Despite not being an avid country music fan, I hung around for the rest of her set, looking up information on her on my mobile phone.
I was impressed to learn that her most recent recording — "Rodeo Man" — hit #25 on the Texas Regional Charts:
"Hey, Rodeo Man! I ain't the rope you hold in the palm of your hand; You can't hold on and let go when you feel the need; When you're done chasing buckles, won't you ride on home to me?"
In front of the stage was a roped off area where fake cowboys and cowgirls (adults and kids) were practicing their roping skills on sliding plastic calves.
That was a totally incongruous scene — a beautiful young woman singing her heart out to a bunch of pooped-out seniors, with the young people throwing noosed ropes at plastic cows.
Oh well, Ms. Frey's performance (and the free red Boot Barn plastic cup they gave me when I entered) was worth the long walk.

Tuesday, December 22, 2015

The Very First U.S. Christmas Stamps

From My Collection
 Merry Christmas!

Monday, December 21, 2015

The NFR Cowboy Christmas Gift Show

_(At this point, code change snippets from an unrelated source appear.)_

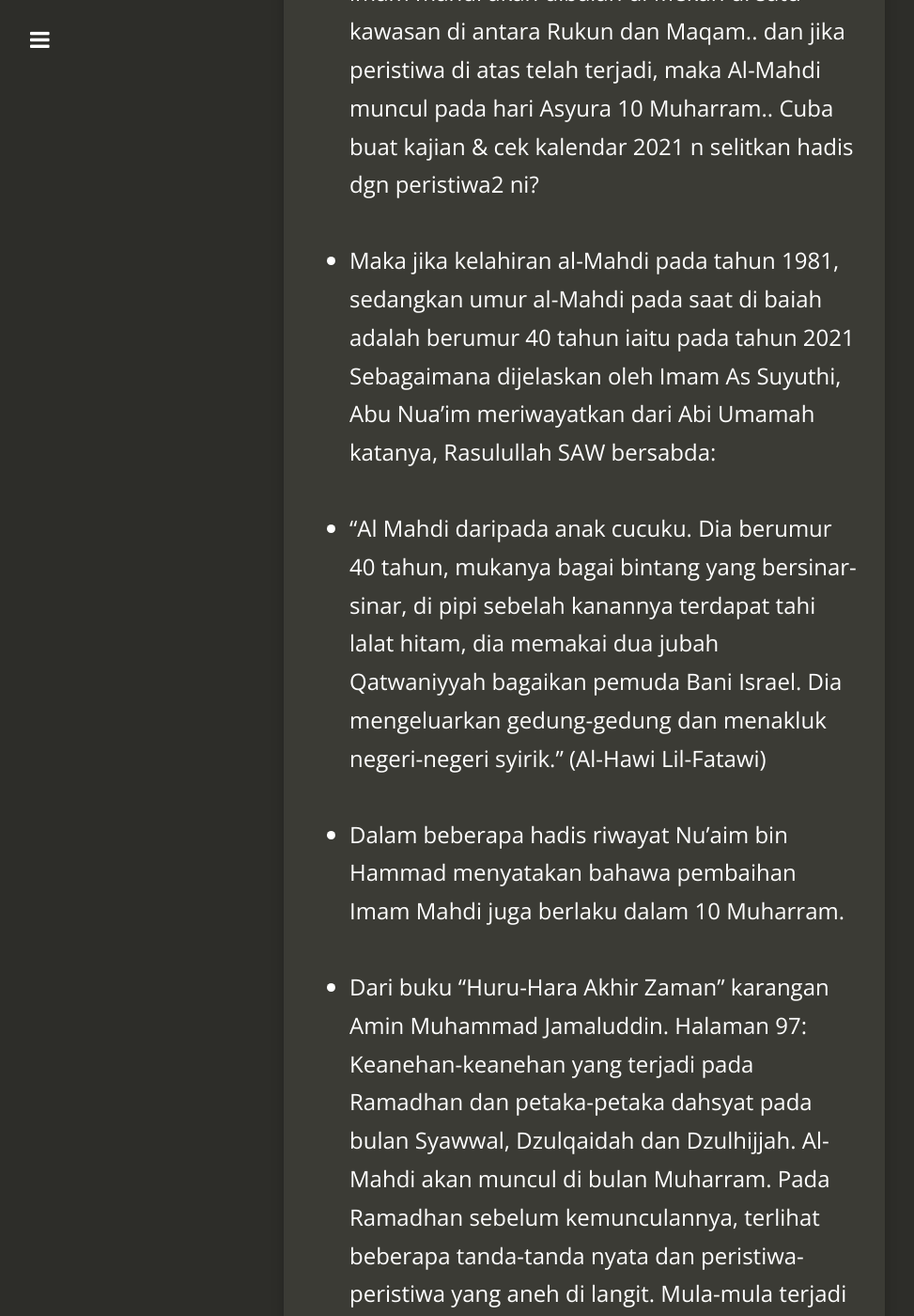
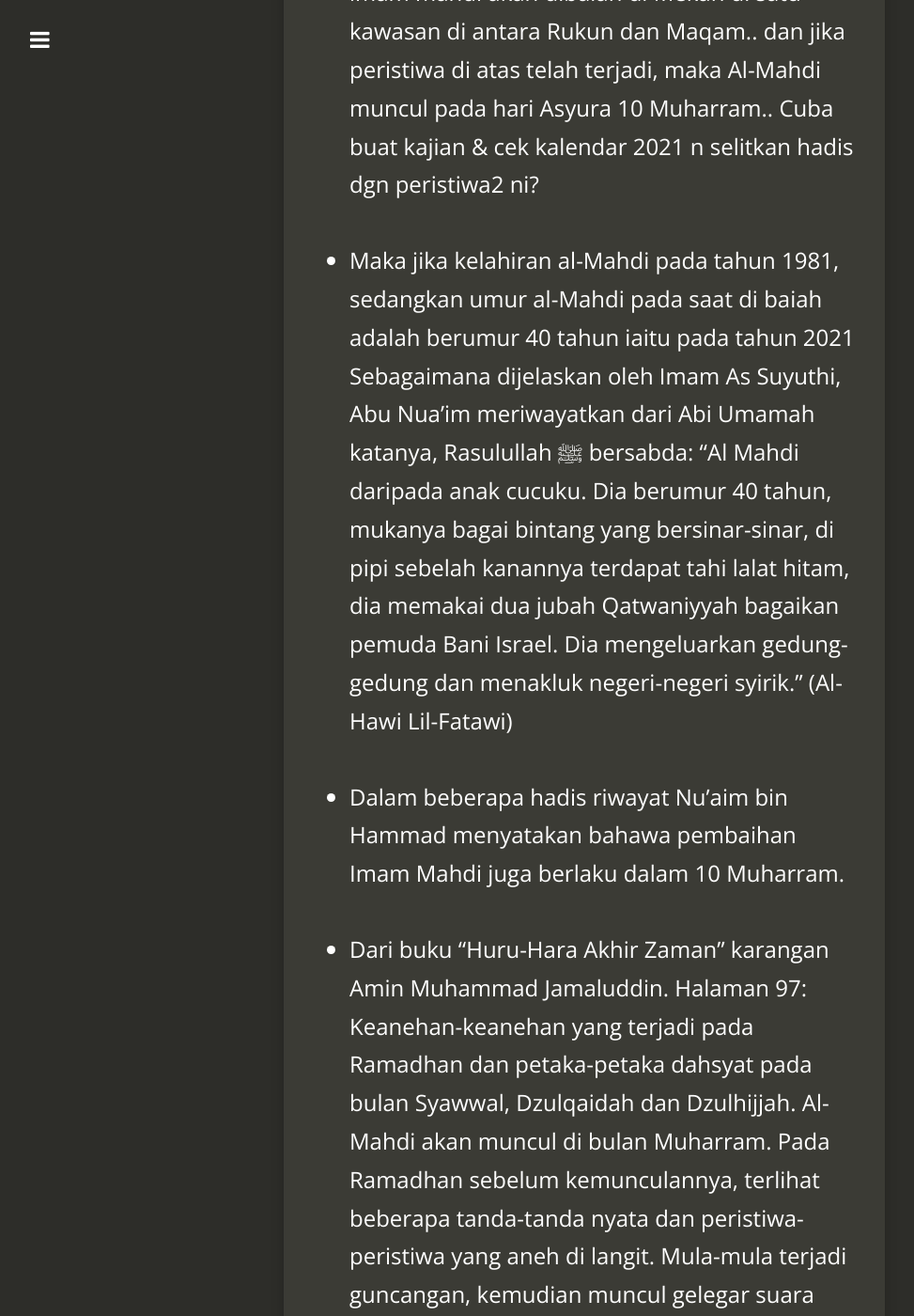
Before and after one commit to kedamaian/swsyafiq, a Jekyll site: the page built from _posts/2020-12-25-the-great-reset-world-economic-forum.md, in a window 1280 px wide and 1400 px high, scrolled down 2880 px. Shown: the whole window at 94% size, without its empty margins (18-991 px from the left). Built offline with Jekyll 4.4.1, drawn with Linux system fonts in a browser that asks for light colours; nearby versions of some CDN libraries; comment, search, counter and statistics services are not loaded.

Commit message:
Update 2020-12-25-the-great-reset-world-economic-forum.md

```diff
--- a/_posts/2020-12-25-the-great-reset-world-economic-forum.md
+++ b/_posts/2020-12-25-the-great-reset-world-economic-forum.md
@@ -27,9 +27,8 @@
 FASA WW3 & Zuhur Imam Mahdi
 - Deployment of military personnel into major metropolitan areas as well as all major roadways to establish travel checkpoints. Restrict travel and movement. Provide logistical support to the area. Expected by Q3 2021: July - September. So pada bulan 7 nanti apabila orang2 sudah mula jadi gila disebabkan duit2 mereka laburkan di kaunter2 saham semuanya hangus, ekonomi bergolak dalam riot dan stok2 makanan pun habis maka disini mereka dah awal2 plan untuk letakkan tentera di jalan.. So kat sini saya cuma andaikan malhamah kubra akan bermula aka WW3 aka amageddon.. Dan imam mahdi akan dibaiah di Mekah di satu kawasan di antara Rukun dan Maqam.. dan jika peristiwa di atas telah terjadi, maka Al-Mahdi muncul pada hari Asyura 10 Muharram.. Cuba buat kajian & cek kalendar 2021 n selitkan hadis dgn peristiwa2 ni?
 
-- Maka jika kelahiran al-Mahdi pada tahun 1981, sedangkan umur al-Mahdi pada saat di baiah adalah berumur 40 tahun iaitu pada tahun 2021 Sebagaimana dijelaskan oleh Imam As Suyuthi, Abu Nua’im meriwayatkan dari Abi Umamah katanya, Rasulullah SAW bersabda:
-
-- “Al Mahdi daripada anak cucuku. Dia berumur 40 tahun, mukanya bagai bintang yang bersinar-sinar, di pipi sebelah kanannya terdapat tahi lalat hitam, dia memakai dua jubah Qatwaniyyah bagaikan pemuda Bani Israel. Dia mengeluarkan gedung-gedung dan menakluk negeri-negeri syirik.”
+- Maka jika kelahiran al-Mahdi pada tahun 1981, sedangkan umur al-Mahdi pada saat di baiah adalah berumur 40 tahun iaitu pada tahun 2021 Sebagaimana dijelaskan oleh Imam As Suyuthi, Abu Nua’im meriwayatkan dari Abi Umamah katanya, Rasulullah ﷺ bersabda:
+“Al Mahdi daripada anak cucuku. Dia berumur 40 tahun, mukanya bagai bintang yang bersinar-sinar, di pipi sebelah kanannya terdapat tahi lalat hitam, dia memakai dua jubah Qatwaniyyah bagaikan pemuda Bani Israel. Dia mengeluarkan gedung-gedung dan menakluk negeri-negeri syirik.”
 (Al-Hawi Lil-Fatawi)
 
 - Dalam beberapa hadis riwayat Nu'aim bin Hammad menyatakan bahawa pembaihan Imam Mahdi juga berlaku dalam 10 Muharram.
```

The Christmas Cowboy Gift Show held in conjunction with the National Finals Rodeo in Las Vegas was so big this year that they moved it from the Las Vegas Convention Center North Hall to the much larger South Hall.
I'm telling you, it was a jaw-dropper to stand just inside the entrance and take in the view down the hall. Everything down at the other end of the center aisle became microscopic and blurry to these old eyes.
Each row breaking left or right from the center aisle sported giant booths of everything western, country, and cowboy that you can ever imagine. Check out these few pictures from the dozens upon dozens that I took (even of booths that specifically forbade picture-taking ... er, sorry about that):

On the way back to my hotel, the nice cabbie told me that the Sahara Convention Center housed the overflow of vendors. The overflow?!?!? Apparently, smaller vendors who can't get into the main show set up there. I never knew that.
Did I want to be dropped off there? Oh hell no! My feet were killing me.

Sunday, December 20, 2015

The Burning Questions of Christmas

And finally, doesn’t comic artist/author Tim Rickard know how to spell “Santa Claus”?

Saturday, December 19, 2015

The Palazzo Lobby and Atrium

As soon as I've seen all there is to see at the Bellagio, I scoot on over to the Palazzo Hotel to check out their lobby and atrium waterfall displays.

They weren't very spectacular this year. Thematically, they centered around golden wire sculptures of reindeer, which weren't as awesome as last year's snow-white winter peacocks. Still, one has to appreciate all the work that went into the displays.

Wanna see? Here you go:

An addition that proved refreshing was their complimentary iced water – cucumber and orange-flavored. Pretty thoughtful of them. How’d they know I was winter-parched?

Will love to see what they plan for next year.